◆ **EXERCISE PROMPT**
Look through the material below for "updateResult". Copy every line that contains it.

◆ **PROVIDED DATA**
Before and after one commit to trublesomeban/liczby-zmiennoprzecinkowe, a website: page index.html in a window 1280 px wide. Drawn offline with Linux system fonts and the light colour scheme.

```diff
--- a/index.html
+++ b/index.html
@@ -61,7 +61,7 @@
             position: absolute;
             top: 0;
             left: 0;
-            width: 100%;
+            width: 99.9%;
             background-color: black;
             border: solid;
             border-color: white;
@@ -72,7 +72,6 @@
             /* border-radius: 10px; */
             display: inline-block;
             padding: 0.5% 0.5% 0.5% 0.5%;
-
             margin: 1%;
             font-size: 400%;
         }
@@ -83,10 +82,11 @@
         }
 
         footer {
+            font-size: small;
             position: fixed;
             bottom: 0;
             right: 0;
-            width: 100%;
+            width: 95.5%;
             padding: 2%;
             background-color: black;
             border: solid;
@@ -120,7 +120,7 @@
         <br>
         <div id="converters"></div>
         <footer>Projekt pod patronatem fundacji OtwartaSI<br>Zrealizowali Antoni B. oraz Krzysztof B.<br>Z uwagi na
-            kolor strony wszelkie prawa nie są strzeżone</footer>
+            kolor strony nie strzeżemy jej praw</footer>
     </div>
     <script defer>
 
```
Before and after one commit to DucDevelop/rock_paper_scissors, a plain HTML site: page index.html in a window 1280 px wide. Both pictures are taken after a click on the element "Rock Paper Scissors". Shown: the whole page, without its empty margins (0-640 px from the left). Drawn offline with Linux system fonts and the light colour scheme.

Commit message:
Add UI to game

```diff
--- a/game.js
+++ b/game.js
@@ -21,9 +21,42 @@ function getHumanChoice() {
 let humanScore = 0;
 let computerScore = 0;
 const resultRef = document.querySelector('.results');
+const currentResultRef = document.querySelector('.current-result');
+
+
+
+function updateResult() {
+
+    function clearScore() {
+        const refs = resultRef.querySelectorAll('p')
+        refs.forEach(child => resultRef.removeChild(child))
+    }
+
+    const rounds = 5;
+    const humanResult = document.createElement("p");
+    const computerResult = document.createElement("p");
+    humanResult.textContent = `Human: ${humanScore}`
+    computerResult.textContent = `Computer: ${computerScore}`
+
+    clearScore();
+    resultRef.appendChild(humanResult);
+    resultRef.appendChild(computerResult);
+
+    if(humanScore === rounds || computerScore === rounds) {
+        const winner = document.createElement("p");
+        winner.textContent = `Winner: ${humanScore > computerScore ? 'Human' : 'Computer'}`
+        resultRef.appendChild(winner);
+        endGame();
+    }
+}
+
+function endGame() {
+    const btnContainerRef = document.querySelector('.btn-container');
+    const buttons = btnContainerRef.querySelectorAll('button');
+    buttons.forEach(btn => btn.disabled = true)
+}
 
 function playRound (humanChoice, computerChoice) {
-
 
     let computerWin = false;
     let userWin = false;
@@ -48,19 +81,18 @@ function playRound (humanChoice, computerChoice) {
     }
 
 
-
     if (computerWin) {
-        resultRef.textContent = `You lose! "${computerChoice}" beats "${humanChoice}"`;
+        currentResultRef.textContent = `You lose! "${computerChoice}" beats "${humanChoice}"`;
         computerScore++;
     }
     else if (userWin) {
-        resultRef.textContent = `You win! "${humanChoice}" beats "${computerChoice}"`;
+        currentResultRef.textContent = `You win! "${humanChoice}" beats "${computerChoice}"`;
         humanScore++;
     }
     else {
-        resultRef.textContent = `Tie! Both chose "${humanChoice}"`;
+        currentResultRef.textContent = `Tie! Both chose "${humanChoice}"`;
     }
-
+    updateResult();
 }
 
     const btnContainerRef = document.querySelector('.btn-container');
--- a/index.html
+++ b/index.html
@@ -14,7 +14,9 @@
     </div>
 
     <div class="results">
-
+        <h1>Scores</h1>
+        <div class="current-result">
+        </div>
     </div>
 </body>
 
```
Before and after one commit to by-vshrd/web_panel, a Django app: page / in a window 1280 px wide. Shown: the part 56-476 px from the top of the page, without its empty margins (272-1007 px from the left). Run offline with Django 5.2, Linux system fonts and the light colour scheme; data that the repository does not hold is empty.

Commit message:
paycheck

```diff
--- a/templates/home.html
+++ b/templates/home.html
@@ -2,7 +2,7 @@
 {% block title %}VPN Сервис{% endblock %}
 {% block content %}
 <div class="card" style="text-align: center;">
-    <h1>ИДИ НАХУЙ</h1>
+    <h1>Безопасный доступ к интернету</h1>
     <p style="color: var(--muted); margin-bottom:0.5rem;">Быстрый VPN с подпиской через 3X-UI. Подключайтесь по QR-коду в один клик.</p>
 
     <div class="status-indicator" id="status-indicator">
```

◆ **ANSWER TO THE PROBLEM**
+function updateResult() {
+    updateResult();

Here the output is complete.